** EXERCISE GOAL **
Among the entries below, count the lines holding the string "this". Respond with the number alone.

Items from a dataset:
++++++++
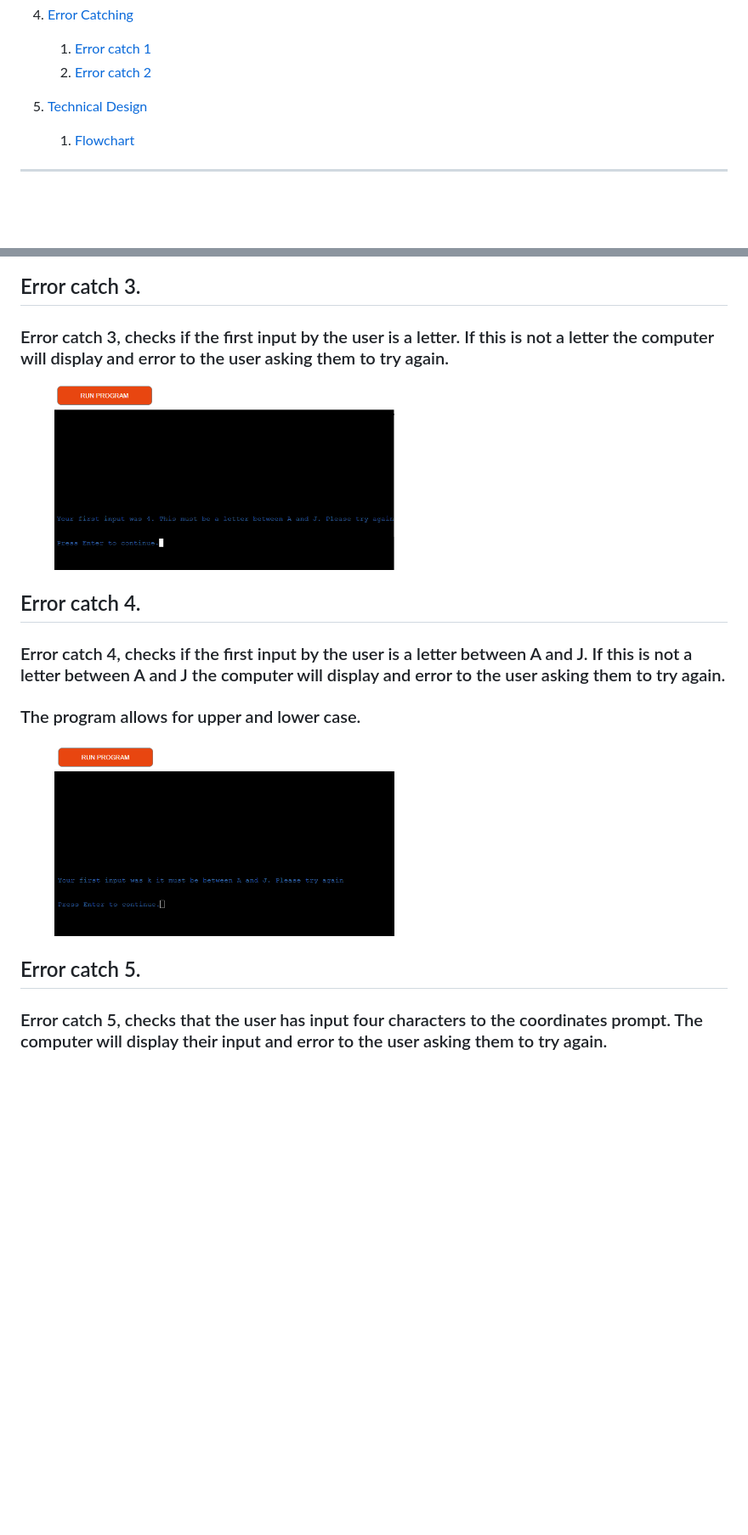
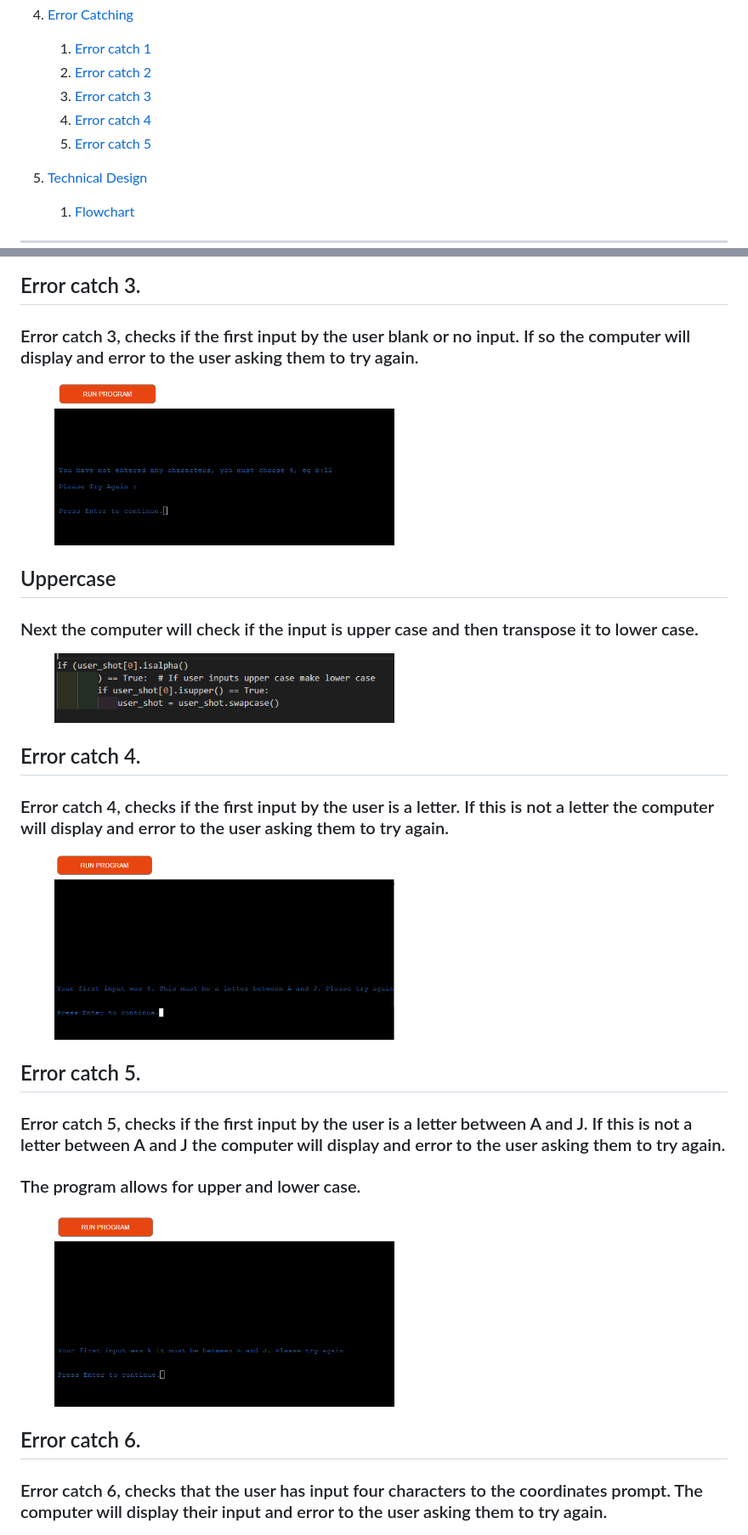
Before and after one commit to Shaga-Matula/Iceberg, a Markdown page: README.md, 2 parts joined by grey strips. Shown: that part at 85% size. Drawn GitHub-style; pictures changed too: assets/images/no_input_message.png (added), assets/images/to_lower.png (added); blank space fills up the shorter version.

Commit message:
error 6 7 8 add with images to readme file.

```diff
--- a/README.md
+++ b/README.md
@@ -32,6 +32,9 @@
 4.  [Error Catching](#error-catching)
     1.  [Error catch 1](#error-catch-1)
     2.  [Error catch 2](#error-catch-2)
+    2.  [Error catch 3](#error-catch-3)
+    2.  [Error catch 4](#error-catch-4)
+    2.  [Error catch 5](#error-catch-5)
 
 3.  [Technical Design](#Technical-Design)
     1. [Flowchart](#Flowchart)
@@ -191,22 +194,36 @@
 </figure>
 
 ## Error catch 3.
-### Error catch 3, checks if the first input by the user is a letter. If this is not a letter the computer will display and error to the user asking them to try again.
+### Error catch 3, checks if the first input by the user blank or no input. If so the computer will display and error to the user asking them to try again.
+
+<figure>
+<img src="assets/images/no_input_message.png" width=400>
+</figure>
+
+## Uppercase
+### Next the computer will check if the input is upper case and then transpose it to lower case.
+
+<figure>
+<img src="assets/images/to_lower.png" width=400>
+</figure>
+
+## Error catch 4.
+### Error catch 4, checks if the first input by the user is a letter. If this is not a letter the computer will display and error to the user asking them to try again.
 
 <figure>
 <img src="assets/images/error_3_message.png" width=400>
 </figure>
 
-## Error catch 4.
-### Error catch 4, checks if the first input by the user is a letter between A and J. If this is not a letter between A and J the computer will display and error to the user asking them to try again.
+## Error catch 5.
+### Error catch 5, checks if the first input by the user is a letter between A and J. If this is not a letter between A and J the computer will display and error to the user asking them to try again.
 ### The program allows for upper and lower case.
 
 <figure>
 <img src="assets/images/error_4_message.png" width=400>
 </figure>
 
-## Error catch 5.
-### Error catch 5, checks that the user has input four characters to the coordinates prompt. The computer will display their input and error to the user asking them to try again.
+## Error catch 6.
+### Error catch 6, checks that the user has input four characters to the coordinates prompt. The computer will display their input and error to the user asking them to try again.
 
 <figure>
 <img src="assets/images/error_5_message.png" width=400>
```
Also changed, not shown: other parts of README.md (+13 -0 lines), assets/images/colon_error.png (added), assets/images/third__diget_error.png (added).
++++++++
** TASK OUTPUT **
4